The NPS recognizes that is a very white organization, and that it needs to do more work towards creating and managing sites that speak to a diverse American experience. Some moves towards this inclusion of diversity include the Cesar Chavez National Monument in California, an LGBT special resource study announced by Secretary Jewell, and other identity group specific resource studies to identify culturally and historical significant resources. This comes amidst nation wide conversations about the shifting demographics of the United States toward a “majority-minority” country.
While I recognize the good work that the NPS is doing in thinking seriously about the issues it has around the whiteness of its workforce and the low retention levels of its employees of color, merely hiring more people of color or establishing more parks that speak to diverse historical experiences does not erase the fact that the agency’s (and nation’s) existence relies upon the territorial dispossession of native communities. I know that may sound a bit harsh, but conversations about contemporary inclusion can’t ignore historical exclusion.
Despite these aims, the promo video for #FindYourPark still is mostly natural/scenic sites and wonders, with some people thrown in, and a fairly diverse set of people at that. Again though, this does not erase the system’s roots as a playground for the monied elite whose industrial, political, and economic policies were responsible for some of the realities of economic inequality and low quality of life that a diverse array of communities experience today.

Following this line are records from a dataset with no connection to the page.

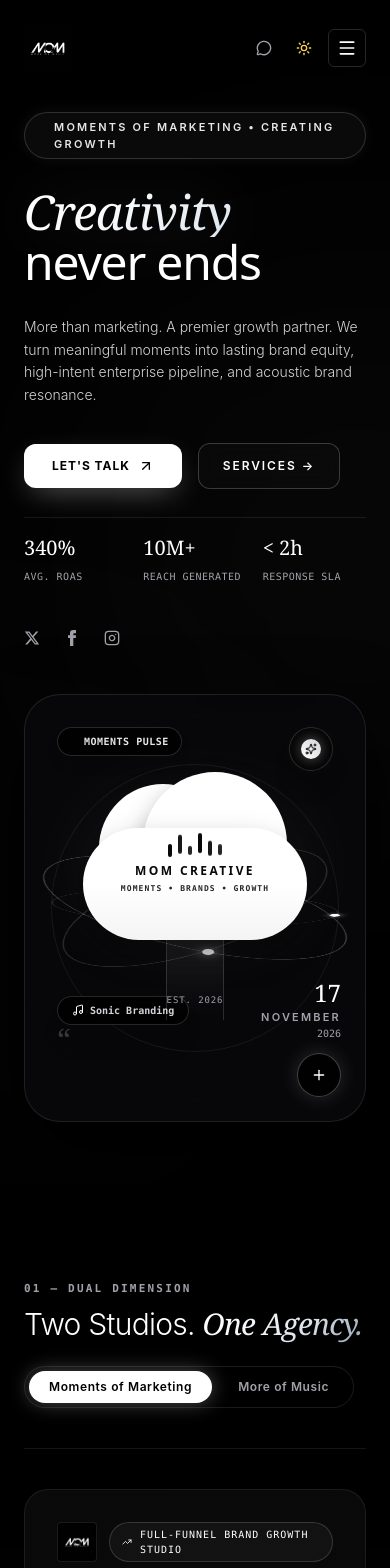
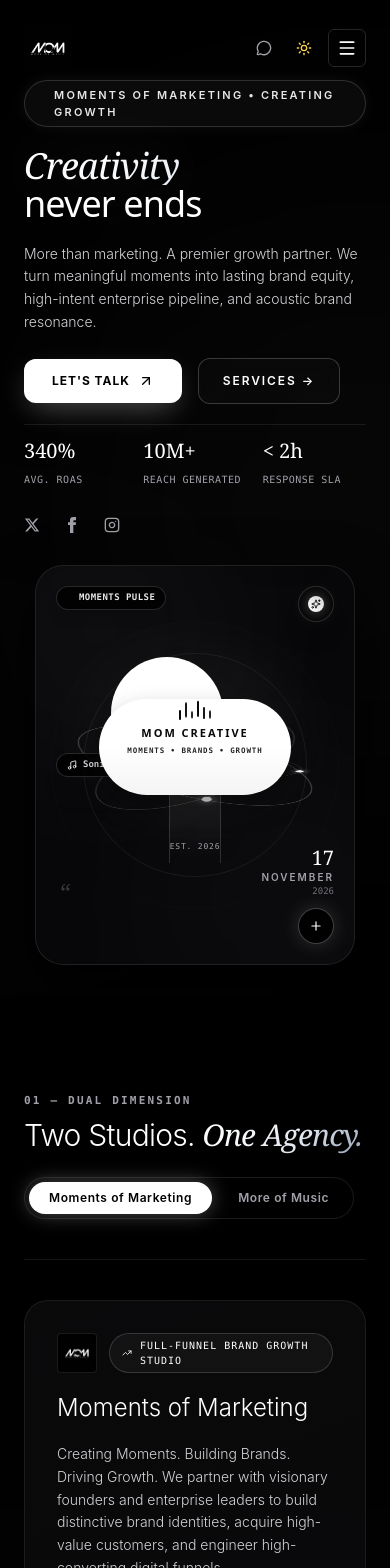
Before and after one commit to moreofmusic/mom, a Next.js app in the folder frontend/: page / in a window 390 px wide. Shown: the top 1568 px of the page. Built offline with nearby package versions, Linux system fonts and the light colour scheme.

Commit message:
fix(ui): resize MOM universe card and hero padding to prevent bottom clipping

```diff
--- a/frontend/src/components/Hero.tsx
+++ b/frontend/src/components/Hero.tsx
@@ -11,16 +11,16 @@ interface HeroProps {
 
 export default function Hero({ onOpenLeadModal }: HeroProps) {
   return (
-    <section id="home" className="relative min-h-[94vh] flex items-center pt-28 pb-16 overflow-hidden">
+    <section id="home" className="relative min-h-[85vh] lg:min-h-[88vh] flex items-center pt-20 pb-8 sm:pt-24 sm:pb-12 overflow-hidden">
       {/* Subtle Ambient Radial Lighting in Neutral Monochrome White */}
       <div className="absolute top-1/4 left-1/4 w-[520px] h-[520px] bg-white/[0.035] rounded-full blur-[140px] pointer-events-none" />
       <div className="absolute top-1/2 right-1/4 w-[580px] h-[580px] bg-white/[0.02] rounded-full blur-[150px] pointer-events-none" />
 
       <div className="max-w-7xl mx-auto px-6 sm:px-10 lg:px-14 w-full relative z-10">
-        <div className="grid grid-cols-1 lg:grid-cols-12 gap-12 lg:gap-8 items-center">
+        <div className="grid grid-cols-1 lg:grid-cols-12 gap-8 lg:gap-8 items-center">
 
           {/* Left Column: Big Airy Editorial Typography */}
-          <div className="lg:col-span-6 space-y-7">
+          <div className="lg:col-span-6 space-y-5 sm:space-y-6">
             {/* Tagline Pill in Clean White / Silver Accent */}
             <div className="inline-flex items-center gap-2.5 px-3.5 py-1.5 rounded-full border border-white/15 bg-white/[0.04] text-[11px] font-semibold tracking-widest2 uppercase text-white/90 shadow-[0_0_15px_rgba(255,255,255,0.06)]">
               <span className="w-1.5 h-1.5 rounded-full bg-white animate-ping" />
@@ -28,7 +28,7 @@ export default function Hero({ onOpenLeadModal }: HeroProps) {
             </div>
 
             {/* Headline with Platinum Silver to White Gradient */}
-            <h1 className="text-5xl sm:text-7xl lg:text-8xl font-normal tracking-tight leading-[1.05]">
+            <h1 className="text-4xl sm:text-6xl lg:text-7xl font-normal tracking-tight leading-[1.05]">
               <span className="block gradient-editorial-text font-serif italic drop-shadow-[0_0_35px_rgba(255,255,255,0.2)]">
                 Creativity
               </span>
@@ -43,7 +43,7 @@ export default function Hero({ onOpenLeadModal }: HeroProps) {
             </p>
 
             {/* Action Buttons: Primary Glow & Minimalist Outline */}
-            <div className="pt-2 flex flex-wrap items-center gap-4">
+            <div className="pt-1 flex flex-wrap items-center gap-4">
               <button
                 onClick={onOpenLeadModal}
                 className="px-7 py-3.5 rounded-xl btn-primary-glow text-xs font-bold uppercase tracking-wider flex items-center gap-2 cursor-pointer"
@@ -61,7 +61,7 @@ export default function Hero({ onOpenLeadModal }: HeroProps) {
             </div>
 
             {/* Live Agency Metrics Ticker Bar in Crisp Monochrome */}
-            <div className="pt-4 grid grid-cols-3 gap-4 border-t border-white/[0.08] max-w-lg">
+            <div className="pt-3 grid grid-cols-3 gap-4 border-t border-white/[0.08] max-w-lg">
               <div>
                 <span className="block text-xl sm:text-2xl font-serif font-light text-white">
                   340%
@@ -89,7 +89,7 @@ export default function Hero({ onOpenLeadModal }: HeroProps) {
             </div>
 
             {/* Social Icons at bottom left */}
-            <div className="pt-4 flex items-center gap-6 text-zinc-400">
+            <div className="pt-2 flex items-center gap-6 text-zinc-400">
               {/* Twitter/X */}
               <a
                 href="https://twitter.com"
--- a/frontend/src/components/MomVisualUniverse.tsx
+++ b/frontend/src/components/MomVisualUniverse.tsx
@@ -64,22 +64,22 @@ export default function MomVisualUniverse({ onOpenLeadModal }: MomVisualUniverse
       ref={cardRef}
       onMouseMove={handleMouseMove}
       onMouseLeave={handleMouseLeave}
-      className="relative w-full max-w-md sm:max-w-lg aspect-[4/5] rounded-[36px] p-7 sm:p-9 border border-white/10 bg-[#070709] overflow-hidden select-none transition-transform duration-300 ease-out shadow-[0_35px_80px_rgba(0,0,0,0.95)] group"
+      className="relative w-full max-w-[320px] sm:max-w-[360px] lg:max-w-[390px] aspect-[4/5] rounded-[28px] sm:rounded-[32px] p-5 sm:p-6 border border-white/10 bg-[#070709] overflow-hidden select-none transition-transform duration-300 ease-out shadow-[0_25px_60px_rgba(0,0,0,0.95)] group"
       style={{
         transform: `perspective(1000px) rotateY(${mousePos.x * 0.65}deg) rotateX(${-mousePos.y * 0.65}deg)`,
       }}
     >
       {/* Background Subtle Monochrome Ambient Glow */}
       <div
-        className="absolute -top-24 -left-24 w-88 h-88 rounded-full blur-[110px] pointer-events-none bg-white/[0.04] transition-all duration-700"
+        className="absolute -top-20 -left-20 w-72 h-72 rounded-full blur-[90px] pointer-events-none bg-white/[0.04] transition-all duration-700"
       />
       <div
-        className="absolute -bottom-24 -right-24 w-88 h-88 rounded-full blur-[120px] pointer-events-none bg-white/[0.03] transition-all duration-700"
+        className="absolute -bottom-20 -right-20 w-72 h-72 rounded-full blur-[100px] pointer-events-none bg-white/[0.03] transition-all duration-700"
       />
 
       {/* Floating Accent Token: Top-Left Status Pill */}
       <div
-        className="absolute top-8 left-8 flex items-center gap-2 px-3 py-1.5 rounded-full border border-white/15 bg-black/80 backdrop-blur-md text-[10px] tracking-wider font-mono text-white/90 z-20 shadow-lg"
+        className="absolute top-5 sm:top-6 left-5 sm:left-6 flex items-center gap-1.5 px-2.5 py-1 sm:px-3 sm:py-1.5 rounded-full border border-white/15 bg-black/80 backdrop-blur-md text-[9px] sm:text-[10px] tracking-wider font-mono text-white/90 z-20 shadow-lg"
         style={{ transform: `translate3d(${mousePos.x * 0.4}px, ${mousePos.y * 0.4}px, 0)` }}
       >
         <span className="w-1.5 h-1.5 rounded-full bg-white animate-ping" />
@@ -89,16 +89,16 @@ export default function MomVisualUniverse({ onOpenLeadModal }: MomVisualUniverse
       {/* Floating Interactive Sound / Universe Orb in Monochrome White */}
       <button
         onClick={handleToggleMode}
-        className={`absolute top-8 right-8 w-11 h-11 rounded-full border border-white/15 bg-black/80 backdrop-blur-md flex items-center justify-center text-white hover:scale-110 hover:border-white/40 transition-all z-20 shadow-xl cursor-pointer ${
+        className={`absolute top-5 sm:top-6 right-5 sm:right-6 w-9 h-9 sm:w-10 sm:h-10 rounded-full border border-white/15 bg-black/80 backdrop-blur-md flex items-center justify-center text-white hover:scale-110 hover:border-white/40 transition-all z-20 shadow-xl cursor-pointer ${
           isAudioActive ? 'ring-4 ring-white/20' : ''
         }`}
         title="Toggle between Moments of Marketing & More of Music"
       >
-        <div className="relative w-5 h-5 rounded-full bg-gradient-to-tr from-white to-zinc-300 flex items-center justify-center shadow-[0_0_15px_rgba(255,255,255,0.4)]">
+        <div className="relative w-4 h-4 sm:w-5 sm:h-5 rounded-full bg-gradient-to-tr from-white to-zinc-300 flex items-center justify-center shadow-[0_0_15px_rgba(255,255,255,0.4)]">
           {mode === 'marketing' ? (
-            <Sparkles className="w-3 h-3 text-black" />
+            <Sparkles className="w-2.5 h-2.5 sm:w-3 sm:h-3 text-black" />
           ) : (
-            <Volume2 className="w-3 h-3 text-black animate-pulse" />
+            <Volume2 className="w-2.5 h-2.5 sm:w-3 sm:h-3 text-black animate-pulse" />
           )}
         </div>
       </button>
@@ -107,66 +107,66 @@ export default function MomVisualUniverse({ onOpenLeadModal }: MomVisualUniverse
       <div className="absolute inset-0 flex items-center justify-center pointer-events-none">
 
         {/* Pulsating Sonic Resonance Waves in Crisp White */}
-        <div className={`absolute w-52 h-52 rounded-full border border-white/20 animate-ping opacity-25 ${isAudioActive ? 'border-white scale-125' : ''}`} />
+        <div className={`absolute w-40 h-40 rounded-full border border-white/20 animate-ping opacity-25 ${isAudioActive ? 'border-white scale-125' : ''}`} />
         <div
-          className="absolute w-72 h-72 rounded-full border border-white/10 animate-pulse"
+          className="absolute w-56 h-56 rounded-full border border-white/10 animate-pulse"
           style={{ animationDuration: '4s' }}
         />
         <div
-          className="absolute w-96 h-96 rounded-full border border-white/[0.04] opacity-35 animate-pulse"
+          className="absolute w-72 h-72 rounded-full border border-white/[0.04] opacity-35 animate-pulse"
           style={{ animationDuration: '6s' }}
         />
 
         {/* 3D Gyroscope Orbital Ellipses in Platinum White Wireframe */}
         {/* Orbit Ring 1 (Delicate White) */}
         <div
-          className="absolute w-[350px] sm:w-[440px] h-[175px] sm:h-[220px] rounded-[50%] border border-white/30 pointer-events-none"
+          className="absolute w-[270px] sm:w-[320px] h-[135px] sm:h-[160px] rounded-[50%] border border-white/30 pointer-events-none"
           style={{
             transform: `rotateX(65deg) rotateZ(35deg) translate3d(${mousePos.x * 0.8}px, ${mousePos.y * 0.8}px, 0)`,
             animation: 'spin 22s linear infinite',
           }}
         >
           {/* Orbiting Celestial Planet with Pure White Glow */}
-          <div className="absolute -top-1.5 left-1/2 w-4 h-4 rounded-full bg-white shadow-[0_0_20px_rgba(255,255,255,0.8)]" />
+          <div className="absolute -top-1.5 left-1/2 w-3.5 h-3.5 rounded-full bg-white shadow-[0_0_15px_rgba(255,255,255,0.8)]" />
         </div>
 
         {/* Orbit Ring 2 (Silver / Platinum) */}
         <div
-          className="absolute w-[320px] sm:w-[400px] h-[155px] sm:h-[195px] rounded-[50%] border border-white/20 pointer-events-none"
+          className="absolute w-[240px] sm:w-[285px] h-[120px] sm:h-[142px] rounded-[50%] border border-white/20 pointer-events-none"
           style={{
             transform: `rotateX(60deg) rotateZ(-40deg) translate3d(${-mousePos.x * 0.6}px, ${-mousePos.y * 0.6}px, 0)`,
             animation: 'spin 28s linear infinite reverse',
           }}
         >
           {/* Orbiting Idea Sparkle */}
-          <div className="absolute -bottom-1.5 left-1/3 w-3 h-3 rounded-full bg-zinc-200 shadow-[0_0_15px_rgba(255,255,255,0.6)]" />
+          <div className="absolute -bottom-1.5 left-1/3 w-2.5 h-2.5 rounded-full bg-zinc-200 shadow-[0_0_12px_rgba(255,255,255,0.6)]" />
         </div>
 
         {/* Orbit Ring 3 (Outer Subtle Ring) */}
         <div
-          className="absolute w-[290px] sm:w-[360px] h-[135px] sm:h-[165px] rounded-[50%] border border-white/15 pointer-events-none"
+          className="absolute w-[215px] sm:w-[255px] h-[105px] sm:h-[125px] rounded-[50%] border border-white/15 pointer-events-none"
           style={{
             transform: `rotateX(75deg) rotateZ(10deg) translate3d(${mousePos.x * 0.4}px, ${mousePos.y * 0.4}px, 0)`,
             animation: 'spin 34s linear infinite',
           }}
         >
-          <div className="absolute top-1/2 -right-1 w-2.5 h-2.5 rounded-full bg-white shadow-[0_0_10px_rgba(255,255,255,0.7)]" />
+          <div className="absolute top-1/2 -right-1 w-2 h-2 rounded-full bg-white shadow-[0_0_10px_rgba(255,255,255,0.7)]" />
         </div>
 
         {/* Floating Creative Badges */}
         <div
-          className="absolute -top-12 sm:-top-16 right-14 px-3.5 py-1.5 rounded-full border border-white/15 bg-black/85 backdrop-blur-md flex items-center gap-1.5 text-[10px] font-mono text-zinc-300 shadow-xl"
+          className="absolute -top-10 sm:-top-12 right-8 sm:right-10 px-2.5 sm:px-3 py-1 rounded-full border border-white/15 bg-black/85 backdrop-blur-md flex items-center gap-1.5 text-[9px] font-mono text-zinc-300 shadow-xl"
           style={{ animation: 'float 5s ease-in-out infinite' }}
         >
-          <TrendingUp className="w-3 h-3 text-white" />
+          <TrendingUp className="w-2.5 h-2.5 sm:w-3 sm:h-3 text-white" />
           <span className="font-semibold">+340% ROAS</span>
         </div>
 
         <div
-          className="absolute bottom-24 left-8 px-3.5 py-1.5 rounded-full border border-white/15 bg-black/85 backdrop-blur-md flex items-center gap-1.5 text-[10px] font-mono text-zinc-300 shadow-xl"
+          className="absolute bottom-18 sm:bottom-20 left-5 sm:left-6 px-2.5 sm:px-3 py-1 rounded-full border border-white/15 bg-black/85 backdrop-blur-md flex items-center gap-1.5 text-[9px] font-mono text-zinc-300 shadow-xl"
           style={{ animation: 'float 6s ease-in-out infinite', animationDelay: '1.5s' }}
         >
-          <Music className="w-3 h-3 text-white" />
+          <Music className="w-2.5 h-2.5 sm:w-3 sm:h-3 text-white" />
           <span className="font-semibold">Sonic Branding</span>
         </div>
 
@@ -178,33 +178,33 @@ export default function MomVisualUniverse({ onOpenLeadModal }: MomVisualUniverse
           }}
         >
           {/* Cloud Structure with Soft Ambient Glow (Elevated z-index above arch) */}
-          <div className="relative z-20 w-56 sm:w-64 h-36 sm:h-40 flex items-center justify-center">
+          <div className="relative z-20 w-48 sm:w-54 h-32 sm:h-36 flex items-center justify-center">
 
             {/* Luminous Inner Glow */}
             <div className="absolute inset-0 bg-white/[0.12] rounded-full blur-2xl animate-pulse" />
 
             {/* Cloud Puffs (Generous rounded solid cloud puffs) */}
-            <div className="absolute -top-3 left-4 w-32 h-32 bg-gradient-to-b from-white via-white to-zinc-100 rounded-full shadow-[0_10px_25px_rgba(0,0,0,0.3)]" />
-            <div className="absolute -top-6 right-5 w-36 h-36 bg-gradient-to-b from-white via-white to-zinc-100 rounded-full shadow-[0_10px_25px_rgba(0,0,0,0.3)]" />
-            <div className="absolute bottom-0 inset-x-0 h-28 bg-gradient-to-b from-white via-white to-zinc-100 rounded-full shadow-[0_15px_30px_rgba(0,0,0,0.35)]" />
+            <div className="absolute -top-2.5 left-3 sm:left-4 w-28 sm:w-30 h-28 sm:h-30 bg-gradient-to-b from-white via-white to-zinc-100 rounded-full shadow-[0_8px_20px_rgba(0,0,0,0.3)]" />
+            <div className="absolute -top-5 right-3 sm:right-4 w-30 sm:w-33 h-30 sm:h-33 bg-gradient-to-b from-white via-white to-zinc-100 rounded-full shadow-[0_8px_20px_rgba(0,0,0,0.3)]" />
+            <div className="absolute bottom-0 inset-x-0 h-24 sm:h-26 bg-gradient-to-b from-white via-white to-zinc-100 rounded-full shadow-[0_12px_25px_rgba(0,0,0,0.35)]" />
 
             {/* Content inside cloud: Lifted safely into the center with ample padding */}
-            <div className="relative z-30 flex flex-col items-center text-center space-y-1 px-4 pt-1 pb-2">
+            <div className="relative z-30 flex flex-col items-center text-center space-y-1 px-3 pt-1 pb-1.5">
 
               {/* Animated Equalizer Waveform Bars in Solid Jet Black */}
-              <div className="flex items-end gap-1.5 h-5 mb-0.5">
-                <span className="w-1 bg-[#09090B] rounded-full animate-bounce" style={{ height: '65%', animationDuration: '0.8s' }} />
-                <span className="w-1 bg-[#18181B] rounded-full animate-bounce" style={{ height: '95%', animationDuration: '0.6s' }} />
-                <span className="w-1 bg-[#27272A] rounded-full animate-bounce" style={{ height: '45%', animationDuration: '1.1s' }} />
-                <span className="w-1 bg-[#09090B] rounded-full animate-bounce" style={{ height: '100%', animationDuration: '0.7s' }} />
-                <span className="w-1 bg-[#18181B] rounded-full animate-bounce" style={{ height: '75%', animationDuration: '0.9s' }} />
-                <span className="w-1 bg-[#27272A] rounded-full animate-bounce" style={{ height: '55%', animationDuration: '1.2s' }} />
+              <div className="flex items-end gap-1 sm:gap-1.5 h-4 sm:h-5 mb-0.5">
+                <span className="w-0.5 sm:w-1 bg-[#09090B] rounded-full animate-bounce" style={{ height: '65%', animationDuration: '0.8s' }} />
+                <span className="w-0.5 sm:w-1 bg-[#18181B] rounded-full animate-bounce" style={{ height: '95%', animationDuration: '0.6s' }} />
+                <span className="w-0.5 sm:w-1 bg-[#27272A] rounded-full animate-bounce" style={{ height: '45%', animationDuration: '1.1s' }} />
+                <span className="w-0.5 sm:w-1 bg-[#09090B] rounded-full animate-bounce" style={{ height: '100%', animationDuration: '0.7s' }} />
+                <span className="w-0.5 sm:w-1 bg-[#18181B] rounded-full animate-bounce" style={{ height: '75%', animationDuration: '0.9s' }} />
+                <span className="w-0.5 sm:w-1 bg-[#27272A] rounded-full animate-bounce" style={{ height: '55%', animationDuration: '1.2s' }} />
               </div>
 
               {/* Brand Typography: Jet Black, High-Contrast & Crisp */}
               <span
                 style={{ color: '#09090B' }}
-                className="text-xs sm:text-[13px] font-black tracking-[0.2em] uppercase block font-sans select-none leading-tight"
+                className="text-[11px] sm:text-xs font-black tracking-[0.18em] uppercase block font-sans select-none leading-tight"
               >
                 {mode === 'marketing' ? 'MOM CREATIVE' : 'MORE OF MUSIC'}
               </span>
@@ -212,7 +212,7 @@ export default function MomVisualUniverse({ onOpenLeadModal }: MomVisualUniverse
               {/* Subtitle: High-Contrast Charcoal with Safe Width */}
               <span
                 style={{ color: '#27272A' }}
-                className="text-[8px] sm:text-[8.5px] font-mono tracking-[0.14em] uppercase font-bold block select-none leading-tight pt-0.5"
+                className="text-[7.5px] sm:text-[8px] font-mono tracking-[0.12em] uppercase font-bold block select-none leading-tight pt-0.5"
               >
                 Moments &bull; Brands &bull; Growth
               </span>
@@ -220,8 +220,8 @@ export default function MomVisualUniverse({ onOpenLeadModal }: MomVisualUniverse
           </div>
 
           {/* Elegant Arch Base with EST. 2026 (Safely layered BEHIND the cloud with z-0) */}
-          <div className="relative z-0 w-26 sm:w-30 h-28 sm:h-32 bg-gradient-to-b from-white/10 via-white/5 to-transparent rounded-t-full -mt-8 border border-white/15 border-b-0 flex flex-col items-center justify-end pb-3">
-            <span className="text-[9px] font-mono tracking-widest uppercase text-zinc-400">
+          <div className="relative z-0 w-22 sm:w-26 h-24 sm:h-28 bg-gradient-to-b from-white/10 via-white/5 to-transparent rounded-t-full -mt-7 border border-white/15 border-b-0 flex flex-col items-center justify-end pb-2.5">
+            <span className="text-[8px] sm:text-[8.5px] font-mono tracking-widest uppercase text-zinc-400">
               EST. 2026
             </span>
           </div>
@@ -230,19 +230,19 @@ export default function MomVisualUniverse({ onOpenLeadModal }: MomVisualUniverse
       </div>
 
       {/* Bottom Quote Mark in Soft White */}
-      <div className="absolute bottom-16 left-8 text-3xl font-serif text-white/20 pointer-events-none select-none">
+      <div className="absolute bottom-14 left-6 text-2xl font-serif text-white/20 pointer-events-none select-none">
         &ldquo;
       </div>
 
       {/* Bottom-Right Date & Interactive Plus Button */}
-      <div className="absolute right-6 sm:right-8 bottom-6 sm:bottom-8 flex flex-col items-end text-right z-30">
-        <span className="text-2xl sm:text-3xl font-serif font-light text-white">
+      <div className="absolute right-5 sm:right-6 bottom-5 sm:bottom-6 flex flex-col items-end text-right z-30">
+        <span className="text-xl sm:text-2xl font-serif font-light text-white leading-none">
           17
         </span>
-        <span className="text-[11px] tracking-widest2 uppercase text-zinc-400 font-semibold">
+        <span className="text-[10px] sm:text-[11px] tracking-widest2 uppercase text-zinc-400 font-semibold mt-0.5">
           November
         </span>
-        <span className="text-[10px] font-mono text-zinc-400">
+        <span className="text-[9px] font-mono text-zinc-500">
           2026
         </span>
 
@@ -252,11 +252,11 @@ export default function MomVisualUniverse({ onOpenLeadModal }: MomVisualUniverse
             playSonicChime('music');
             onOpenLeadModal();
           }}
-          className="mt-3 w-11 h-11 rounded-full border border-white/25 bg-black/85 hover:bg-white hover:text-black flex items-center justify-center text-white transition-all shadow-[0_0_20px_rgba(255,255,255,0.15)] hover:shadow-[0_0_30px_rgba(255,255,255,0.4)] group cursor-pointer"
+          className="mt-2.5 w-9 h-9 sm:w-10 sm:h-10 rounded-full border border-white/25 bg-black/85 hover:bg-white hover:text-black flex items-center justify-center text-white transition-all shadow-[0_0_20px_rgba(255,255,255,0.15)] hover:shadow-[0_0_30px_rgba(255,255,255,0.4)] group cursor-pointer"
           aria-label="Book Growth Consultation"
           title="Open Growth Consultation"
         >
-          <Plus className="w-4 h-4 group-hover:rotate-90 transition-transform duration-300" />
+          <Plus className="w-3.5 h-3.5 group-hover:rotate-90 transition-transform duration-300" />
         </button>
       </div>
     </div>
```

Scholars in Ethnic Studies and other related fields have used a framework of a “politics of recognition” to explore relations of inclusion and exclusion of oppressed and marginalized communities within the state or other powerful institutions. I want to consider though, what does a politics of recognition foreclose? What are its limits? And how does it reinforce ideas of the nation and/or state?
The thoughts continue in Part II.
Rusty Bartels, PhD teaches in Writing Studies, Rhetoric, and Composition.